July 22, 2007 9:49 pm
Your Louise sounds very sweet…I am, too….but I don’t think I would have sought them out!! 😉
July 22, 2007 10:19 pm
“Water, water everywhere and not a drop to drink.”
I’m not sure I would have been able to engage to the degree you did. I might have heard a good book back at the room calling my name…
July 23, 2007 7:28 am
At the moment?
I’d burst into tears and then go looking for a bottle of booze to swim in.
But it always takes me a day or two to get over yet another fertility related snarfus.
July 23, 2007 1:05 pm
I think you did just fine. A 9.5-month pregnant woman is, literally, the elephant in the room. I don’t think I would have been able to refrain from asking a question or two, mostly for curiosity’s sake.
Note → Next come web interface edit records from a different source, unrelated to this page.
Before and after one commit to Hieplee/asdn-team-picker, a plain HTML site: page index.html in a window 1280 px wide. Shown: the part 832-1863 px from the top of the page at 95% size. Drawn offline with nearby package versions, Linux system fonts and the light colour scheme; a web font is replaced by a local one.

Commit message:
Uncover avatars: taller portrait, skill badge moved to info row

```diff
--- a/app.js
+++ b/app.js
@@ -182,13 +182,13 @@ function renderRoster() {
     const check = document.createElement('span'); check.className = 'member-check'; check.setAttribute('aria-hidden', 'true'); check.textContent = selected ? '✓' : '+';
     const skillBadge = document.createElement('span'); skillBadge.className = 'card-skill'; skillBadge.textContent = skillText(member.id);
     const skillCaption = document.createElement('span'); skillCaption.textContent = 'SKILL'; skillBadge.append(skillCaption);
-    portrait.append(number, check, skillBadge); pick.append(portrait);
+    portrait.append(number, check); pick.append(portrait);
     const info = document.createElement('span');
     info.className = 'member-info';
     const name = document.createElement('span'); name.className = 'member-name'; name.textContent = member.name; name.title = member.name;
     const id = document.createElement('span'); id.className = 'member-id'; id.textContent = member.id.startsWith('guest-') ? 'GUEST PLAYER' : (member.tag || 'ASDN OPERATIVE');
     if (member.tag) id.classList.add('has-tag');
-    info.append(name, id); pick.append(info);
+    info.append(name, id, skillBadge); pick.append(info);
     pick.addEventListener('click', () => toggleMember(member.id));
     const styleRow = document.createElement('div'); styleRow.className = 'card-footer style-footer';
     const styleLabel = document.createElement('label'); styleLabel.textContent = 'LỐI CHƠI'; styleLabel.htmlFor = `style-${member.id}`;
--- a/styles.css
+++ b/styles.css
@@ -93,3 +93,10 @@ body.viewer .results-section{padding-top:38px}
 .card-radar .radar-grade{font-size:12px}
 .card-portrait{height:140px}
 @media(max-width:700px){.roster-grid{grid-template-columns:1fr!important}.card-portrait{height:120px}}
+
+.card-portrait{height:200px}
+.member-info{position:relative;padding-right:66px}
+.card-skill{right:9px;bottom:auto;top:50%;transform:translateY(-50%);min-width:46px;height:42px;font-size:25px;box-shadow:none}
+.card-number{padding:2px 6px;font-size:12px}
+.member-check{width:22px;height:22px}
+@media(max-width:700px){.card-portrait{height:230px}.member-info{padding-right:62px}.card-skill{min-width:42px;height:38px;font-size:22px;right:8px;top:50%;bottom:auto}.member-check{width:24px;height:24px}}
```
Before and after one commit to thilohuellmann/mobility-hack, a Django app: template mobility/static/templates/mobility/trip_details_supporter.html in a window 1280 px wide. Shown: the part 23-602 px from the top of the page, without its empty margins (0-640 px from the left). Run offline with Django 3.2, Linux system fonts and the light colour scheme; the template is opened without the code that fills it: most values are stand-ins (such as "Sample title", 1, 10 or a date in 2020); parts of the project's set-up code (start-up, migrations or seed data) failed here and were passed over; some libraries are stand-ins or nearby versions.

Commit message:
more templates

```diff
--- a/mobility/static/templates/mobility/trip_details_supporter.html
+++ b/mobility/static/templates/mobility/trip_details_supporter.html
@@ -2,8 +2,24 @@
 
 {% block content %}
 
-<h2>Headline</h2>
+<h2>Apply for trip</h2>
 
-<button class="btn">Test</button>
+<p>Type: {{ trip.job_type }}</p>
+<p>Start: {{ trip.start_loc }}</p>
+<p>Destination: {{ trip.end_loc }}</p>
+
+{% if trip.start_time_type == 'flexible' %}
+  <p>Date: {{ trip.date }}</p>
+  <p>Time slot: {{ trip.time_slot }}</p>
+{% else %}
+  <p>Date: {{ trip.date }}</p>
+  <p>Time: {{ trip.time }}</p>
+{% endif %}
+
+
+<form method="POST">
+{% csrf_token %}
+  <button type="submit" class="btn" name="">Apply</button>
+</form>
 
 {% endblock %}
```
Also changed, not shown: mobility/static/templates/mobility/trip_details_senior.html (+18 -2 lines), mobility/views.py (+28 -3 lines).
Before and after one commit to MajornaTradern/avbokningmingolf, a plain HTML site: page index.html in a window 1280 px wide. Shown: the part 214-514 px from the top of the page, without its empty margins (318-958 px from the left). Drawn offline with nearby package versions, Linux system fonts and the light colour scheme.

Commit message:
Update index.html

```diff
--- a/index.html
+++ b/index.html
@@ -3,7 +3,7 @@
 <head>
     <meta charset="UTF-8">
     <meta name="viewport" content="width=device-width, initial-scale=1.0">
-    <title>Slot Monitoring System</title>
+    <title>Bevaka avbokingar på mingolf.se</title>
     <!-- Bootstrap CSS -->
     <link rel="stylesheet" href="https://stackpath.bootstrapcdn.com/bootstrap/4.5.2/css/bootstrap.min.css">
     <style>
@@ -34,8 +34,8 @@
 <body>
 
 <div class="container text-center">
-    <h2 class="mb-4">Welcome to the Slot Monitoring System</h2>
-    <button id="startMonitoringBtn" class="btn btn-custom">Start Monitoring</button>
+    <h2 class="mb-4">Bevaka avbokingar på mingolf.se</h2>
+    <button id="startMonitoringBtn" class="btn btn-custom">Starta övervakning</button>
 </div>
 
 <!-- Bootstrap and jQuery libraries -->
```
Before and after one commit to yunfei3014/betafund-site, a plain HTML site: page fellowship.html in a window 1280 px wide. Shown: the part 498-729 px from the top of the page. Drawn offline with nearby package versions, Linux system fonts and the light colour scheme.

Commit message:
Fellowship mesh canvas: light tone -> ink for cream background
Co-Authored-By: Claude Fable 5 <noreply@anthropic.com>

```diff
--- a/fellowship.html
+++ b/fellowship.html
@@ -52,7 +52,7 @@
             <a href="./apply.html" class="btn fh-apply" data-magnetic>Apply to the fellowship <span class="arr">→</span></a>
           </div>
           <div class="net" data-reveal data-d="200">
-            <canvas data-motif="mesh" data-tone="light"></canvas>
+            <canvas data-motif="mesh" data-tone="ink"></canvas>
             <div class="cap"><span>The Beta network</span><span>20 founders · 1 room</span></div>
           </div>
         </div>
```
July 23, 2007 2:15 pm
I would have picked my spot in the sand based on the best view of the performance and ignored all pg women around me. Of course, I never would strike up a conversation with any stranger pg or not, so that just might be my anti-social-ness, not my anti-pg-ness.
July 23, 2007 2:39 pm
It would depend on my mood I guess….but more than likely I would have had to move-sounds like you did just peachy=)
July 24, 2007 2:04 am
Hello! I just found you through Miss E, I too was on the IF train for a long time and stepped off a couple of years ago. Being childless in an age group where it is not the norm is not easy…hang in there, and I’ll be back to visit soon.
July 24, 2007 5:04 pm
Yeah, I think I’m pretty much resigned to the fact that I won’t be having my own child, so now I just feel wistful at the sight of pregnant bellies.
Went along with my husband and his best friend’s girl to the circumcision doctor and sat in a waiting room full of new mothers and new babies and new daddies. Yes, I did. I went to comfort the new mum who was very emotional. Can’t believe it, but I did. Flinched a little when the nurse assumed my husband was the father of the baby. Felt sad a bit when I thought that’s something he won’t experience with his own son. Can’t imagine what thoughts were in my husband’s mind. But we both did it, with open hearts. Moving forward in joy and sorrow.
July 25, 2007 10:01 pm
Glad you’re enjoying your trip, Pamela Jeanne! As to how I would have reacted: I’m at the point in this journey where I immediately cut anyone pregnant out of my life. Finito. I just don’t have the head space to make nice or act normal when I feel so crazy. It’s not something to be proud of, but I don’t think it helps anyone not to be honest about it either. So I would have totally avoided the pregnant chicks. (Depending upon how hormonal I was at the moment, I might even have huffed a little as I got up to move. Yes, every day I’m uncovering even more evidence that I’m just plain not a nice person. Can you say, “petty, small, and jealous”? I thought you could!)
June 15, 2010 2:34 pm
about the cats seeking your attention:
it’s easy: cats tend to choose those who ignore them. confronting an animal with a stare or too much “not seeked”-affection is considered a threat in the animal world.
take that from a cat breeder. 😉